::: Stored data :::
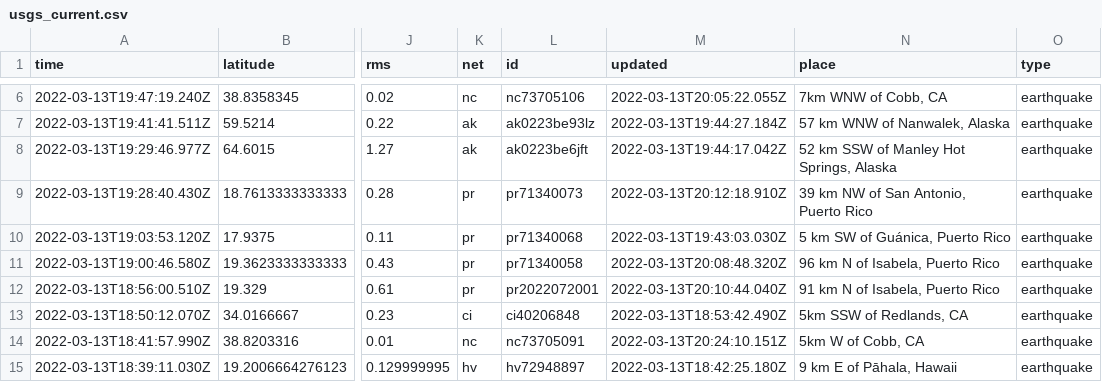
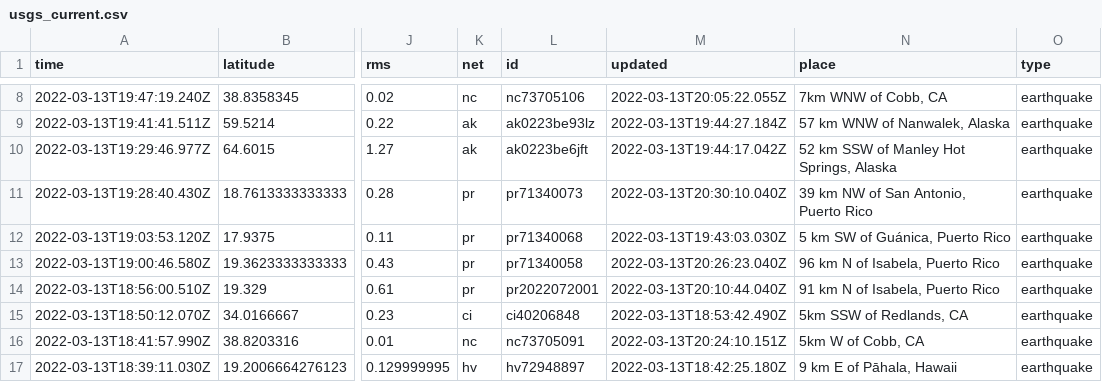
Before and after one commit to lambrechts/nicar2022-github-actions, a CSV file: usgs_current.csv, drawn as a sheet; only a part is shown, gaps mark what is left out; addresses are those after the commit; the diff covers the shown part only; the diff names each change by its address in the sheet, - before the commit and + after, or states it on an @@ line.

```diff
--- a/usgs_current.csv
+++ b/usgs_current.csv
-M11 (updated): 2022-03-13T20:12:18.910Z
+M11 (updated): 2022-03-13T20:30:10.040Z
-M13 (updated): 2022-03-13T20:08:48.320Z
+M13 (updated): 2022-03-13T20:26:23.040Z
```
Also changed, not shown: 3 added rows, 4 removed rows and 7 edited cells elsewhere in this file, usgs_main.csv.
:::
Copy out each line of the listing where the string "shown" appears.

Before and after one commit to lambrechts/nicar2022-github-actions, a CSV file: usgs_current.csv, drawn as a sheet; only a part is shown, gaps mark what is left out; addresses are those after the commit; the diff covers the shown part only; the diff names each change by its address in the sheet, - before the commit and + after, or states it on an @@ line.
Also changed, not shown: 3 added rows, 4 removed rows and 7 edited cells elsewhere in this file, usgs_main.csv.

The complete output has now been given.